Assemblymember Peter Abbate signs a message board and says he will display a board at his district office for others to sign. Eagle photo by Paula Katinas

Fighting what they termed an avalanche of negative publicity against cops, a coalition of Southwest Brooklyn civic and political groups announced the start of “Summer of Support,” a show of public support for the NYPD in which everyday New Yorkers are asked to sign pro-police message boards in lawmakers’ offices and other sites.

The goal, according to Ilene Sacco, president of the 68th Precinct Community Council, is to collect thousands of signatures and messages supporting police and bring the signed message boards to the precinct stationhouse at 333 65th St. in the fall in a massive show of support for the NYPD.

“It’s a big task, but we’re in,” Sacco said at a press conference-rally that took place outside the precinct stationhouse on Friday. The precinct community council is spearheading the effort.

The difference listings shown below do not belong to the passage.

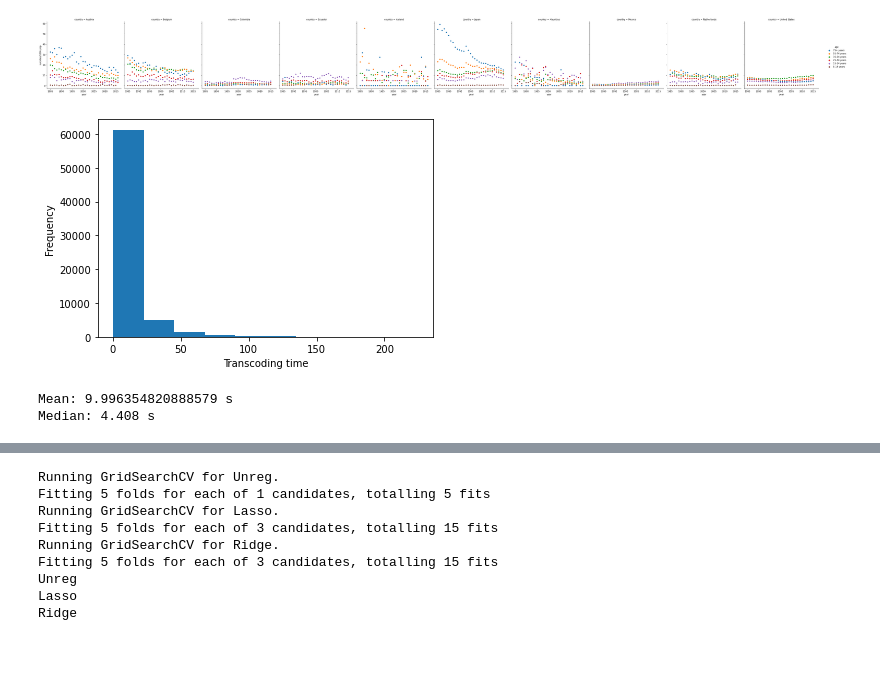
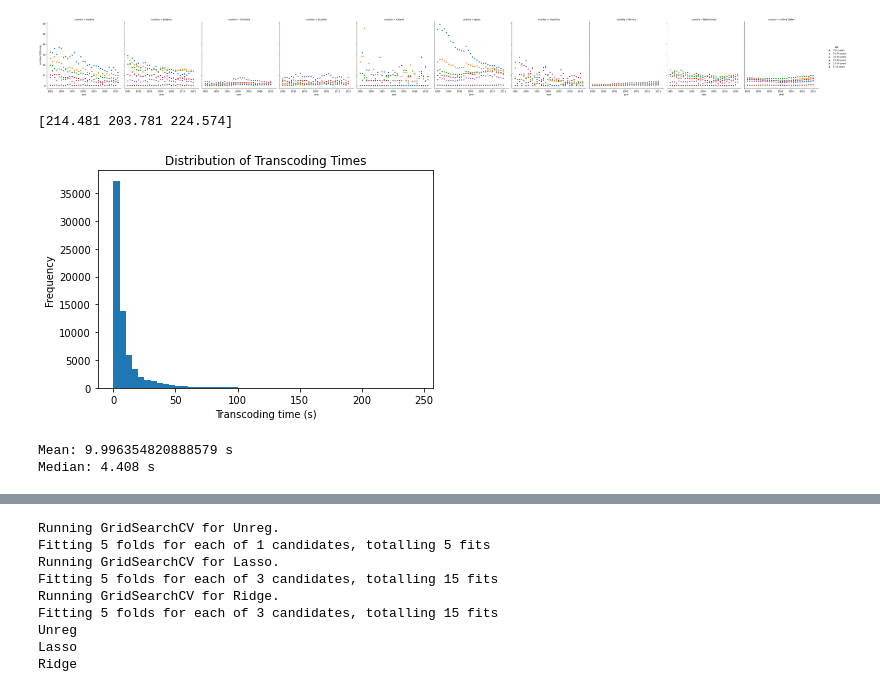
Before and after one commit to ztucker4/ECE219_Winter2021, a Jupyter notebook: Project_4/Project_4.ipynb, the cells around one changed output, grey strips where cells are left out. Drawn from its saved outputs; the diff is of its cells as text; code cells hidden in the pictures; blank space fills up the shorter version.

```diff
--- a/Project_4/Project_4.ipynb
+++ b/Project_4/Project_4.ipynb
@@ -137,22 +137,25 @@ seaborn.relplot(data=female_df, x="year", y="suicides/100k pop", hue="age",col="
 # %%
 #Q6
 import matplotlib.pyplot as plt
 
 
 #Most transcodings take very little time: between 0s and 10s
 
 utime_vals = vid_df['utime'].to_numpy()
-plt.hist(utime_vals)
-plt.xlabel("Transcoding time")
+print(utime_vals[utime_vals > 200])
+plt.hist(utime_vals, bins=np.arange(0, 250, 5))
+plt.title("Distribution of Transcoding Times")
+plt.xlabel("Transcoding time (s)")
 plt.ylabel("Frequency")
 plt.show()
 
 print("Mean: {} s".format(np.mean(utime_vals)))
 print("Median: {} s".format(np.median(utime_vals)))
 # %% [output]
+[214.481 203.781 224.574]
-[figure, old version]
+[figure, new version]
-Mean: 9.996354820888579 s
-Median: 4.408 s
+Mean: 9.996354820888579 s
+Median: 4.408 s
 # %%
 #Q7, Q8
 
```
Also changed, not shown: parts of 12 cells of this notebook.
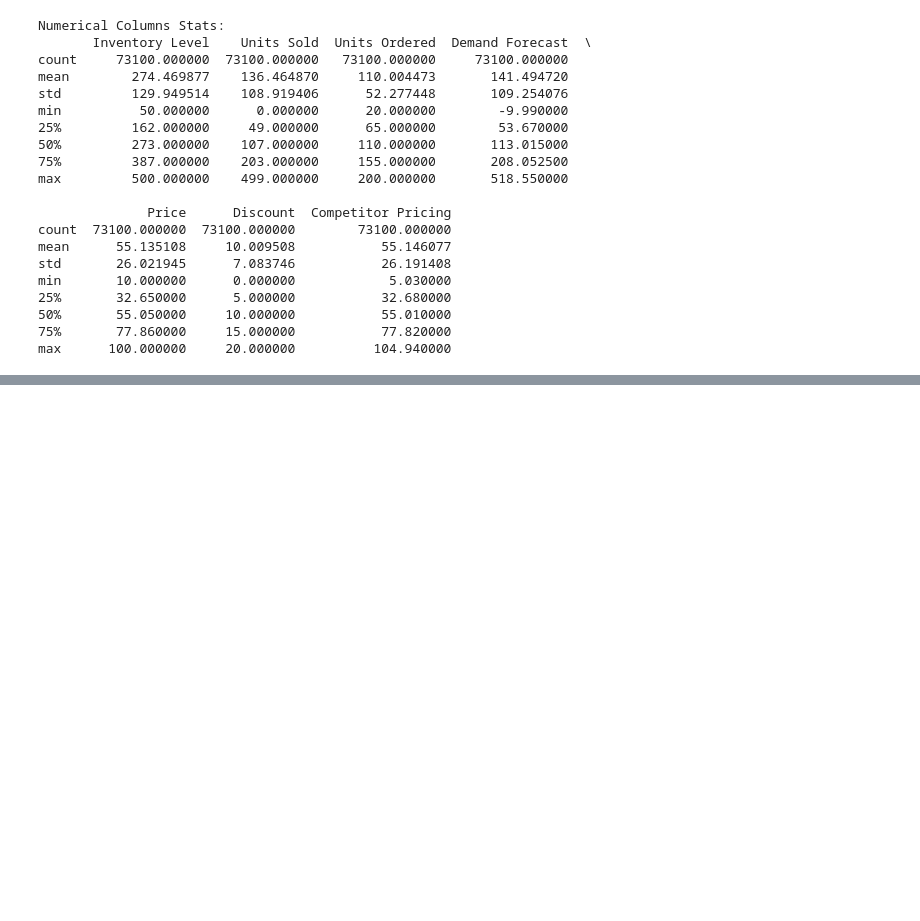
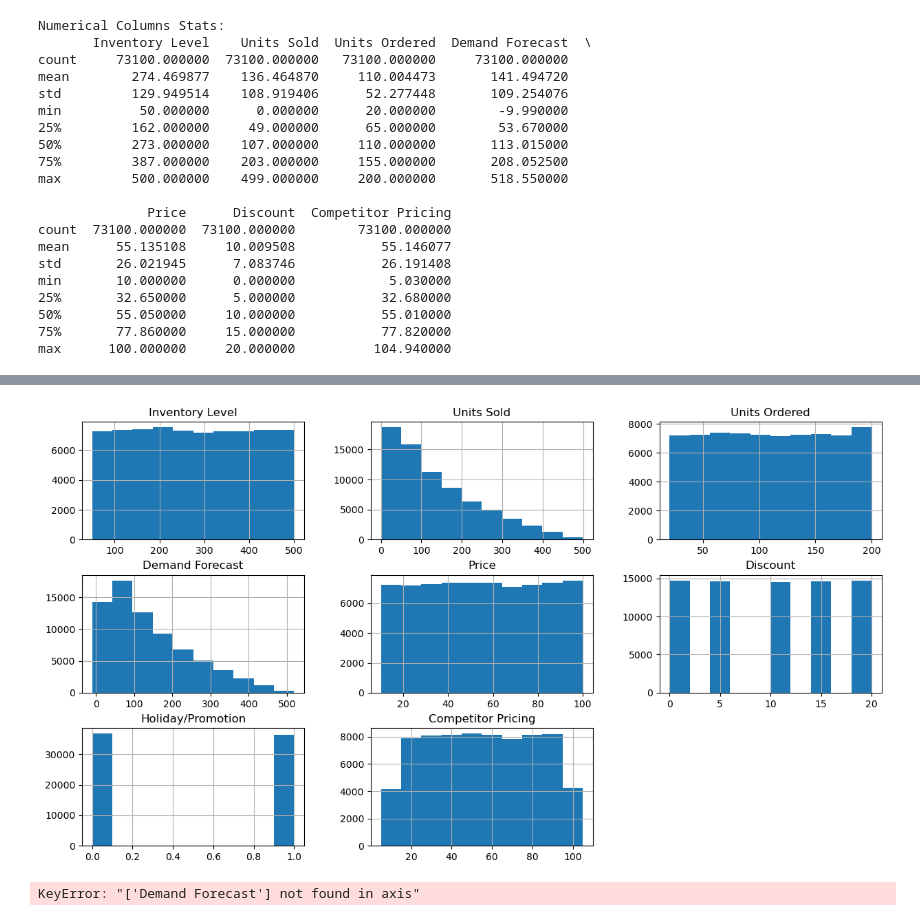
Before and after one commit to AugustNg/FYP, a Jupyter notebook: LSTM2.ipynb, the cells around one changed output, grey strips where cells are left out. Drawn from its saved outputs; the diff is of its cells as text; code cells hidden in the pictures; blank space fills up the shorter version.

```diff
--- a/LSTM2.ipynb
+++ b/LSTM2.ipynb
@@ -225,0 +98,16 @@ plt.show()
+# %%
+df['Date'] = pd.to_datetime(df['Date'])
+
+# Step 3: Set the 'Date' column as the index
+df.set_index('Date', inplace=True)
+
+# Step 4: Extract the 'Units Sold' column and reshape it for scaling
+Units_Sold = df['Units Sold'].astype(float).values.reshape(-1, 1)
+
+# Step 5: Apply MinMaxScaler to scale 'Units Sold' between 0 and 1
+scaler = MinMaxScaler(feature_range=(0, 1))
+scaled_data = scaler.fit_transform(Units_Sold)
+
+# Display the scaled data (first few values) and a portion of the DataFrame
+df['Scaled Units Sold'] = scaled_data  # Adding the scaled data to the dataframe for reference
+print(df.head())
@@ -251,0 +250,9 @@ history = model.fit(X_lagged, y_lagged, epochs=50, batch_size=32, validation_spl
+# %%
+df.hist(figsize=(15,8))
+plt.show()
+# %% [output]
+[figure, added]
+# %%
+df = df.drop('Demand Forecast', axis = 1)
+# %% [output]
+KeyError: "['Demand Forecast'] not found in axis"
```
Also changed, not shown: parts of 21 cells of this notebook, 4 other files.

Standing in front of a group of representatives from local groups, Sacco said she would like to “wall paper” the 68th Precinct stationhouse with the messages.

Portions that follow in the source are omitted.